==== Exercise data ====
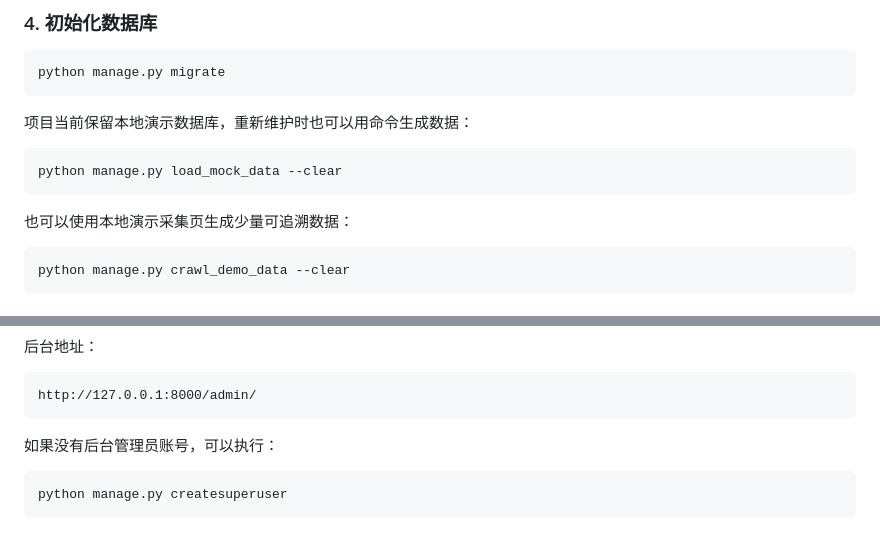
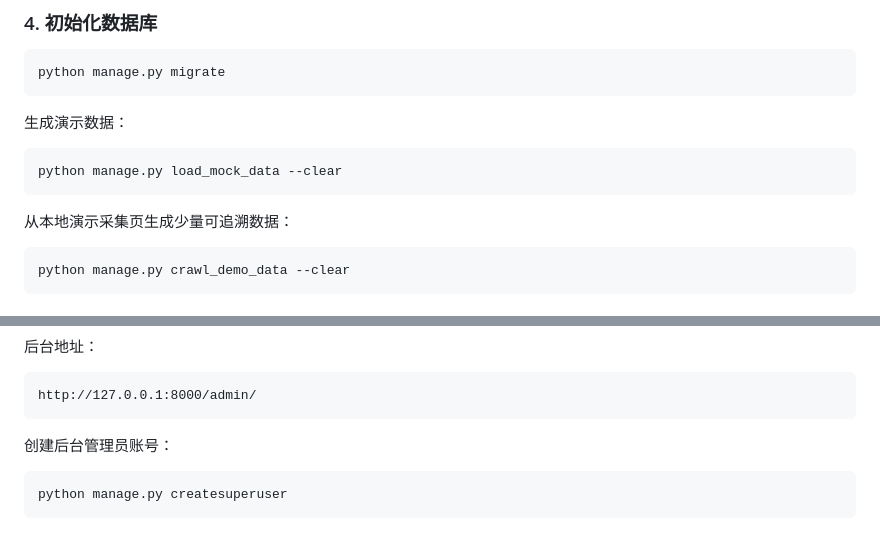
Before and after one commit to TreasureLZ/Milk_Analysis, a Markdown page: README.md, 2 parts joined by grey strips. Drawn GitHub-style.

````diff
--- a/README.md
+++ b/README.md
@@ -85,13 +111,13 @@ pip install -r requirements.txt
 python manage.py migrate
 ```
 
-项目当前保留本地演示数据库，重新维护时也可以用命令生成数据：
+生成演示数据：
 
 ```bash
 python manage.py load_mock_data --clear
 ```
 
-也可以使用本地演示采集页生成少量可追溯数据：
+从本地演示采集页生成少量可追溯数据：
 
 ```bash
 python manage.py crawl_demo_data --clear
@@ -115,7 +141,7 @@ http://127.0.0.1:8000/
 http://127.0.0.1:8000/admin/
 ```
 
-如果没有后台管理员账号，可以执行：
+创建后台管理员账号：
 
 ```bash
 python manage.py createsuperuser
````
Also changed, not shown: other parts of README.md (+36 -23 lines), docs/images/品牌与价格竞争格局分析.png (added), docs/images/市场总体态势概览.png (added), docs/images/用户画像分群.png (added).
====
[Aim of the task]
Pull every line containing "parts" out of the material and copy it.

[Task result]
Before and after one commit to TreasureLZ/Milk_Analysis, a Markdown page: README.md, 2 parts joined by grey strips. Drawn GitHub-style.
Also changed, not shown: other parts of README.md (+36 -23 lines), docs/images/品牌与价格竞争格局分析.png (added), docs/images/市场总体态势概览.png (added), docs/images/用户画像分群.png (added).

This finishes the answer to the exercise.